Rushdie's three-sentence statement Saturday, made public by his London agent, followed hints Friday by Iranian President Ali Khamenei that repentence could result in lifting the death threat that last week drove the Indian-born novelist and his American wife into hiding.
"As author of 'The Satanic Verses,' I recognize that Muslims in many parts of the world are genuinely distressed by the publication of my novel," Rushdie said through his agent.
"I profoundly regret the distress that publication has occasioned to sincere followers of Islam," he added. "Living as we do in a world of many faiths, this experience has served to remind us that we must all be conscious of the sensibilities of others."
The contradictory series of reactions from the official Iranian news agency began with the declaration that Rushdie, while formally apologizing, had "made no indication of repentance or that his slanderous book would be withdrawn" from sale. Then the revised reaction seemed to suggest that Iranian authorities were trying to distance themselves from an international furor that threatened to harm Iran's drive to improve ties with the West.
Then a third version, effectively reverting to the first position, was seen by analysts as possibly reflecting internal discord on the issue among Iran's leaders.
Government officials here were waiting for a more authoritative response from Iran to Rushdie's statement. A spokesman said the Foreign Office learned of the apology after it had been made public and added, "If it serves to calm passions, then that can only be a good thing."
Britain Freezes Relations
Britain has frozen relations with Iran in the wake of Khomeini's death threat against one of its citizens but has stopped short of more dramatic gestures of diplomatic protest that have been made by some of its West European neighbors.
France said Saturday that its ambassador to Iran, originally scheduled to return to Tehran today, would delay his departure from Paris. Earlier, West Germany had recalled its ambassador "for consultations," and the Netherlands' foreign minister canceled a planned visit to Iran.
British officials have been working to improve relations with Tehran, partly in hopes of helping gain freedom for a British citizen imprisoned in Iran as a spy and for three other Britons held hostage by pro-Iranian groups in Lebanon.
London reopened its embassy in Tehran late last year and was in the process of staff building, and an ambassador was slated to return there in May. It was that buildup that was frozen after Khomeini's death threat and the subsequent offer by Iranian religious and business leaders of about $6 million in bounty for Rushdie.
British Foreign Secretary Geoffrey Howe said he hopes for a strong, united front against the Iranian threats to emerge from a scheduled meeting in Brussels on Monday of the European Community's foreign ministers.
Muslim leaders in the United States applauded Rushdie's apology, although some described it as only a "first step."
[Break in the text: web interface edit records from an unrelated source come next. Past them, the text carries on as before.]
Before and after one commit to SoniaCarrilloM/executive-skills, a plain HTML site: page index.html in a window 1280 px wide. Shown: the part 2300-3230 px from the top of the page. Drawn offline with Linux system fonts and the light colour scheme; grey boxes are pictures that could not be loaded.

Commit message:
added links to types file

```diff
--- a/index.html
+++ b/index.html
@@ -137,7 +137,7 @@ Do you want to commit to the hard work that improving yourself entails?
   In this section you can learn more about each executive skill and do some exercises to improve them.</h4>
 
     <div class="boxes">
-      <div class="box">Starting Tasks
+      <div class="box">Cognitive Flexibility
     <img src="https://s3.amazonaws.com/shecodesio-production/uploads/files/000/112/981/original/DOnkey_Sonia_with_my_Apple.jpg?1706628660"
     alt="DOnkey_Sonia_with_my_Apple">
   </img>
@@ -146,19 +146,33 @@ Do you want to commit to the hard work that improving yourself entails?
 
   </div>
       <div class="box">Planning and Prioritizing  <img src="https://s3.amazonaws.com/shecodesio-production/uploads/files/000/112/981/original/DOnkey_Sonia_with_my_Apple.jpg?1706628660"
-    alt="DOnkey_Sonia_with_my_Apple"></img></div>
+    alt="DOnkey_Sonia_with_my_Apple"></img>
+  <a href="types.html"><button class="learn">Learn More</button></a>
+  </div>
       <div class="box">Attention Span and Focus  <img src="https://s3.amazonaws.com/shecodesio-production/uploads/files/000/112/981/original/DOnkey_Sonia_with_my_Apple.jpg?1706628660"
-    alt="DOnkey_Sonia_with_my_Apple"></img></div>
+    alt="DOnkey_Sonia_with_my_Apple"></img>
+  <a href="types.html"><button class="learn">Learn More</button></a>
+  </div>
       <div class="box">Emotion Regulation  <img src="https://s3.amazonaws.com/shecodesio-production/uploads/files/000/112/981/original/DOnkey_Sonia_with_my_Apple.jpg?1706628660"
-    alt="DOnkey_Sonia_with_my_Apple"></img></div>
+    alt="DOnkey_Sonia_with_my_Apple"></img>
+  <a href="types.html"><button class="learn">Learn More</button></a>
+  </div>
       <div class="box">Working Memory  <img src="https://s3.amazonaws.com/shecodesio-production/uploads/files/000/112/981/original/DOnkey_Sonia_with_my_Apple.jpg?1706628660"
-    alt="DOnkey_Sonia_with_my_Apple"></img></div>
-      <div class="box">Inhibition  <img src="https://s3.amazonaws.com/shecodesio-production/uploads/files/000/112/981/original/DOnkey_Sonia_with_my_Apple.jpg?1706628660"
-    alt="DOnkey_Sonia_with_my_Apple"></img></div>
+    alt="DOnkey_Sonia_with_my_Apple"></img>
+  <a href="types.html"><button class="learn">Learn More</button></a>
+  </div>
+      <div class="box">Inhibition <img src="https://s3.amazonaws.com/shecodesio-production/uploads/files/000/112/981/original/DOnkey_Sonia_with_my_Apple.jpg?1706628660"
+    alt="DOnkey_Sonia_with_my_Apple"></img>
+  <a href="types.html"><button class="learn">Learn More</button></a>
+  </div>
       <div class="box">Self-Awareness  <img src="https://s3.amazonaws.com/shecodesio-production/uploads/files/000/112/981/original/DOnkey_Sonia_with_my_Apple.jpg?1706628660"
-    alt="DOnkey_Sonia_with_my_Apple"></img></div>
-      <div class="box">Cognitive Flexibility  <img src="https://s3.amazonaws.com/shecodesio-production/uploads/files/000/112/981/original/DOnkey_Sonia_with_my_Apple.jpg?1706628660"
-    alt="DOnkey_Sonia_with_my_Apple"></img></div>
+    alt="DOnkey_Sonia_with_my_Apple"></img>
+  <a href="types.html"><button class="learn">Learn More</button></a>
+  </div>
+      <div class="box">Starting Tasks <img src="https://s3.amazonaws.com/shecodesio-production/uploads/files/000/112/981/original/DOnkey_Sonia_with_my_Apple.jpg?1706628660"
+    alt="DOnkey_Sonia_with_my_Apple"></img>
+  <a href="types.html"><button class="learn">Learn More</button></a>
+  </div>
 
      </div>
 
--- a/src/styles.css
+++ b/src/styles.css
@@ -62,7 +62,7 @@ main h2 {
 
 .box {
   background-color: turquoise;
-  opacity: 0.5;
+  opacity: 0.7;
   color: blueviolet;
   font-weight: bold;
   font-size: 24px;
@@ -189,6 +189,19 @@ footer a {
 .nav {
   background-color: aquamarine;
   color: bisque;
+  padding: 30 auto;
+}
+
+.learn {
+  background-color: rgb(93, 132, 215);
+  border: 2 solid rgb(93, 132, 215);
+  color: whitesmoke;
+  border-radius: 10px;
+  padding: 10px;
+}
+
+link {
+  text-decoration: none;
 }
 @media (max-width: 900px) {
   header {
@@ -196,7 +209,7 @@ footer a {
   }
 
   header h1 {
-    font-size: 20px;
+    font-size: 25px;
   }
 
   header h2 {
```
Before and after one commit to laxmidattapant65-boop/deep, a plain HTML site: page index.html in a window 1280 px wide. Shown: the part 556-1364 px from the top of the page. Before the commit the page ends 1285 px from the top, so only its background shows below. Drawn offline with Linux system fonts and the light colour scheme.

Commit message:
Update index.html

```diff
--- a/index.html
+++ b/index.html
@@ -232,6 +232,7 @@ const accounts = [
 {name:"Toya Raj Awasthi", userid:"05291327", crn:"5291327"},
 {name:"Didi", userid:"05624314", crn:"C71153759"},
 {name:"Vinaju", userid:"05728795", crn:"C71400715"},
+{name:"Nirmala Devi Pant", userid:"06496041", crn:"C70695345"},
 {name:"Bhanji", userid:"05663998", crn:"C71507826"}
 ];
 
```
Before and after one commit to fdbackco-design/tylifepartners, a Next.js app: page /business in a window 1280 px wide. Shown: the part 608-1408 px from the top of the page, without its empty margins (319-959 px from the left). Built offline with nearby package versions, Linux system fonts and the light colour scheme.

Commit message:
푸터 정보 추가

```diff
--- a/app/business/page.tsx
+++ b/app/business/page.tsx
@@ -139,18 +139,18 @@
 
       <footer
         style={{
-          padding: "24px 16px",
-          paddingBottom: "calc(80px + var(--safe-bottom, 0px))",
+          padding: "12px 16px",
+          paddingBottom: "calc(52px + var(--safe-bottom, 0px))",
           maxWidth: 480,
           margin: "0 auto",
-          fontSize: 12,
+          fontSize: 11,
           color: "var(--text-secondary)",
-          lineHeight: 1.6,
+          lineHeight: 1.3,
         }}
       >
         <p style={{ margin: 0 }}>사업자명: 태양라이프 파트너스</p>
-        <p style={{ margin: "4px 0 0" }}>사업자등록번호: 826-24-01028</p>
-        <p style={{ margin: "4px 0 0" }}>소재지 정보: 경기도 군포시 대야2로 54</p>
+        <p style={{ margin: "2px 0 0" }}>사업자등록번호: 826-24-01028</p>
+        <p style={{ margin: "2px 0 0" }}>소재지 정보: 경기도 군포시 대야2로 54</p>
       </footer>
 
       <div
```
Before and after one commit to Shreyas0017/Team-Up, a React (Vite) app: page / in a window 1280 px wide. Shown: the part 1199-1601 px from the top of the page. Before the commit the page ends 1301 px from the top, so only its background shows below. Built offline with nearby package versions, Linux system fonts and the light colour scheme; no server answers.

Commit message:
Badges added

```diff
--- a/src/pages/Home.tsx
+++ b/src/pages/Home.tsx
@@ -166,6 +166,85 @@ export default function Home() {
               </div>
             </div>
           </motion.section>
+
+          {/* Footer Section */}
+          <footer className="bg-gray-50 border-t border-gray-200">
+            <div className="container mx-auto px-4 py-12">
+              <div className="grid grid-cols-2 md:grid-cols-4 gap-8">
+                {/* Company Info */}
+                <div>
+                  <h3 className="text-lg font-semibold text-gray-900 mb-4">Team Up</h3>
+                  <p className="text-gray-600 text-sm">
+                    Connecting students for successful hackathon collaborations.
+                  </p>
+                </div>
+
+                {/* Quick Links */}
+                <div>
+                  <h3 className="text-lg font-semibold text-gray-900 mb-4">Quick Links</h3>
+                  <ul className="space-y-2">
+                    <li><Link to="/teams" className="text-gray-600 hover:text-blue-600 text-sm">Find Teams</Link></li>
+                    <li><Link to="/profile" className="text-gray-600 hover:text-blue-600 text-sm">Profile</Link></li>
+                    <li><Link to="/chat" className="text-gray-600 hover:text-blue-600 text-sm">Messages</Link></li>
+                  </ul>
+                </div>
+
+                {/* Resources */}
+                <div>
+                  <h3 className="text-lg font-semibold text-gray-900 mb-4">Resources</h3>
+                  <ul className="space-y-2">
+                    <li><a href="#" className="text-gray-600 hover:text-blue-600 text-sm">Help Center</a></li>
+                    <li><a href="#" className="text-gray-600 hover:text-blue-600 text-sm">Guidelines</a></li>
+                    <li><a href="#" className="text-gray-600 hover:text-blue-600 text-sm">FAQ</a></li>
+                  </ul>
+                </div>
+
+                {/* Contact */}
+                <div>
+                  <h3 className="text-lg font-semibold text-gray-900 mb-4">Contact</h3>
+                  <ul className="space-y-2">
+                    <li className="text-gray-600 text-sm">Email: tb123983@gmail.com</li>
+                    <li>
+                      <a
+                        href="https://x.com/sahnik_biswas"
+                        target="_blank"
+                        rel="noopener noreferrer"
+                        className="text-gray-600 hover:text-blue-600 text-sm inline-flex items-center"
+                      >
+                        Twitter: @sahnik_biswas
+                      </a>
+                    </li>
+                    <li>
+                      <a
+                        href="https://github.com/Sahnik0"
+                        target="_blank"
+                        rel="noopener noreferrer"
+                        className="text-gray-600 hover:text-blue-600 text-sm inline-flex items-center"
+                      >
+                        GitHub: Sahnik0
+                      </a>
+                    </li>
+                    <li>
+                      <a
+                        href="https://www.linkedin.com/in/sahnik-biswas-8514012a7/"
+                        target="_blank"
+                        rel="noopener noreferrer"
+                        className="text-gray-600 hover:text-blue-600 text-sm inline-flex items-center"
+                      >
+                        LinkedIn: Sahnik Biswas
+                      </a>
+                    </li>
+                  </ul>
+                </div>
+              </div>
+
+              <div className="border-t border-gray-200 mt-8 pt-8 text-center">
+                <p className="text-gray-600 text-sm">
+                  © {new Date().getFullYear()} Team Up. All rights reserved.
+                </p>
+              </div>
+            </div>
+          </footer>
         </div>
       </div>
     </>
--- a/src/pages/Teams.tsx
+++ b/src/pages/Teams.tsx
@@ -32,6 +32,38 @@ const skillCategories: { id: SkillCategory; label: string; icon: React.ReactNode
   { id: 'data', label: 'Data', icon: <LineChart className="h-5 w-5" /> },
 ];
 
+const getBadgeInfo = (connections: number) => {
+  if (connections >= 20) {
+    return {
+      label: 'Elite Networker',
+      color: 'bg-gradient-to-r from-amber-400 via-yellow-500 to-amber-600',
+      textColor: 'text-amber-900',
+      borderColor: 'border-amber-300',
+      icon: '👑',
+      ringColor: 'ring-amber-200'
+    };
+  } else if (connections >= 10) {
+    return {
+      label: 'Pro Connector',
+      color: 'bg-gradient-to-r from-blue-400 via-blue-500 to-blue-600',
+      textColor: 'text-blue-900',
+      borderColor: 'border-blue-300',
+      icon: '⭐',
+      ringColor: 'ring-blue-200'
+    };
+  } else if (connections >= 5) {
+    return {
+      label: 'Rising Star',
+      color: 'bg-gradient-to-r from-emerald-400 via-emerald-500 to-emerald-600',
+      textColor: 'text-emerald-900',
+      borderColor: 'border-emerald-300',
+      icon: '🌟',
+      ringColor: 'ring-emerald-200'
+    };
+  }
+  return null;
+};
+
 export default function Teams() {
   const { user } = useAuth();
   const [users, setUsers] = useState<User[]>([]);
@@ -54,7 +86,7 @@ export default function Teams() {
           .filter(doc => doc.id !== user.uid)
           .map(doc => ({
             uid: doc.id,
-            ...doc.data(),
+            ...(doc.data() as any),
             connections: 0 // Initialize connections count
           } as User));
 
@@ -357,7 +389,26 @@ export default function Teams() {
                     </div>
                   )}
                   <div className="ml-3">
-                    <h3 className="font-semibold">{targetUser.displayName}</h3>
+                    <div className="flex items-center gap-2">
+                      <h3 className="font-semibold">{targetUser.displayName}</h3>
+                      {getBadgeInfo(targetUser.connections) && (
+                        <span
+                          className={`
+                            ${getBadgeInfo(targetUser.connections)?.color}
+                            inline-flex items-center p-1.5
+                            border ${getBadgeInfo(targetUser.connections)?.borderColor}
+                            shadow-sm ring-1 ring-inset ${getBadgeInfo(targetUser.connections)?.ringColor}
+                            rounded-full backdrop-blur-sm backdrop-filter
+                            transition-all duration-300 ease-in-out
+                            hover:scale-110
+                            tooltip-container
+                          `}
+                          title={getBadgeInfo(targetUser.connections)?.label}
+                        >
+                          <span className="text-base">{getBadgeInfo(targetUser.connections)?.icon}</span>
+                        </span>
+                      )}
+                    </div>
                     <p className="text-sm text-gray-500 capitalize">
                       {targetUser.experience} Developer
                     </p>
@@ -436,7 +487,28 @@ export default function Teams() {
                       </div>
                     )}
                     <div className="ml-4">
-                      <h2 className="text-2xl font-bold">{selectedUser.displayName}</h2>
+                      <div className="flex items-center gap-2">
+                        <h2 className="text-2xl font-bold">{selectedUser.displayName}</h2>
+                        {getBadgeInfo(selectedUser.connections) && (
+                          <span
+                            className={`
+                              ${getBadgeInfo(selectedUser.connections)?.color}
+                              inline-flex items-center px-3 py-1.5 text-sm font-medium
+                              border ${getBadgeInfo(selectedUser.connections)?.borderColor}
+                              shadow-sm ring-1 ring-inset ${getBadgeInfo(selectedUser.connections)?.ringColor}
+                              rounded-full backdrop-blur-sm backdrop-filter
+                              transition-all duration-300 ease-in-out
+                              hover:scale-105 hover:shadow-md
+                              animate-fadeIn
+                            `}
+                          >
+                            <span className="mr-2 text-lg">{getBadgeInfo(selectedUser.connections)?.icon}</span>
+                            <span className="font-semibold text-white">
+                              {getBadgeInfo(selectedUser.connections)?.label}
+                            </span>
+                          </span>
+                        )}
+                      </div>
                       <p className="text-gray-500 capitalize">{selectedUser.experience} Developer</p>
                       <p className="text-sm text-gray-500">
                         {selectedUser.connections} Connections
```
"That's very good. We were looking forward to that," said Muzammil Siddiqi, director of the Islamic Society of Orange County. "I hope the publisher will do the same thing and withdraw the book. . . . Freedom of speech is fine, but the speech must be responsible."
Comparing "The Satanic Verses" to the anti-Semitic "Protocols of the Elders of Zion," Dr. Maher Hathout, a physician who is spokesman for the Los Angeles Islamic Center, said that "the code of ethics" that discourages hate literature against other religious and ethnic groups "should be observed for Muslims as well."